Vietnamese Shrimp & Pork Crepe with Bean Sprouts – Banh Xeo or Banh Khoai
Banh Xeo is a Vietnamese crepe traditionally filled with shrimp, pork, and bean sprouts. It is a very good dish but can be a bit challenging to make if you haven’t cooked crepes before. But just like everything else it takes practice. I first saw this savory crepe while watching a travel show filmed on the streets of Vietnam. What I thought was really cool is the name of the crepe, banh, meaning cake, and xeo which describes the sizzle sizzle sound of the crepe cooking in the wok.
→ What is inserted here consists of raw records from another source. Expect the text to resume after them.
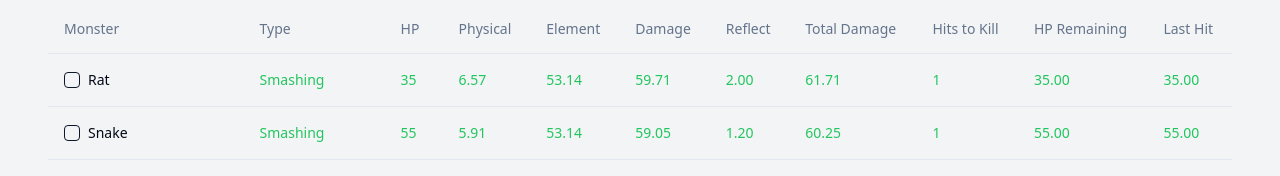
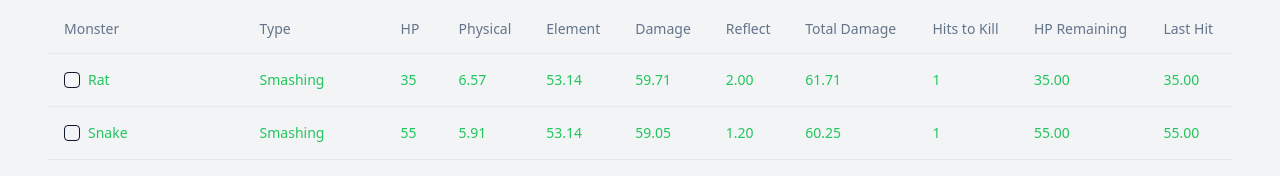
Before and after one commit to bensoro2/monster-math-magic-02, a React (Vite) app: page / in a window 1280 px wide. Shown: the part 619-795 px from the top of the page. Built offline with nearby package versions, Linux system fonts and the light colour scheme.

Commit message:
Change Font Color for Hits to Kill
Updated the font color of the "Hits to Kill" data in the Monster Damage Calculator to enhance visibility based on the calculated value.
[skip gpt_engineer]

```diff
--- a/src/components/MonsterDamageCalculator.jsx
+++ b/src/components/MonsterDamageCalculator.jsx
@@ -140,7 +140,7 @@ const MonsterDamageCalculator = () => {
                       checked={checkedMonsters[monster.name] || false}
                       onCheckedChange={() => handleMonsterCheck(monster.name)}
                     />
-                    <label htmlFor={`check-${monster.name}`}>{monster.name}</label>
+                    <label htmlFor={`check-${monster.name}`} className={colorClass}>{monster.name}</label>
                   </div>
                 </TableCell>
                 <TableCell className={colorClass}>{monster.type}</TableCell>
```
Banh xeo is best enjoyed fresh and with a few herbs and lettuce dipped in nuoc cham.
Ingredients for Crepe Batter (you have a few options here):
Banh Xeo Crepe mix (can be found at your local Asian market)
1 ¼ cup rice flour
1 ¼ cup soda mineral water
¼ tsp salt
1 tsp sugar
½ tsp ground turmeric
1 Tbsp oil
Ingredients for Filling:
½ lb raw medium shrimp (you can always add more if you are leaving out the pork)
½ lb pork chop (thinly sliced)
1 bag of bean sprouts (about 2 cups)
1 bunch of scallions (diced)
1 cup mushrooms (you can pick your favorite or stick to something a bit more traditional like straw mushrooms)
2 Tbsp nuoc mam (Vietnamese fish sauce)
Pinch of ground black pepper
Ingredients for Dipping Sauce:
¼ cup nuoc mam (Vietnamese fish sauce)
¼ cup sugar
Lime juice (to taste)
Hot sauce or hot peppers (finely chopped, to taste – optional)
For this recipe, just leave out the shrimp and pork. You can add tofu or some kind of mock meat such as pork or shrimp. I would also suggest adding a veggie or two such as green beans (which I have used when making this recipe for my sister, who loves them).
Lettuce leaves (mix it up)
Wok or heavy non-stick skillet
Large mixing bowl
Mix the ingredients for the batter in a large bowl and let it sit for about 10 minutes.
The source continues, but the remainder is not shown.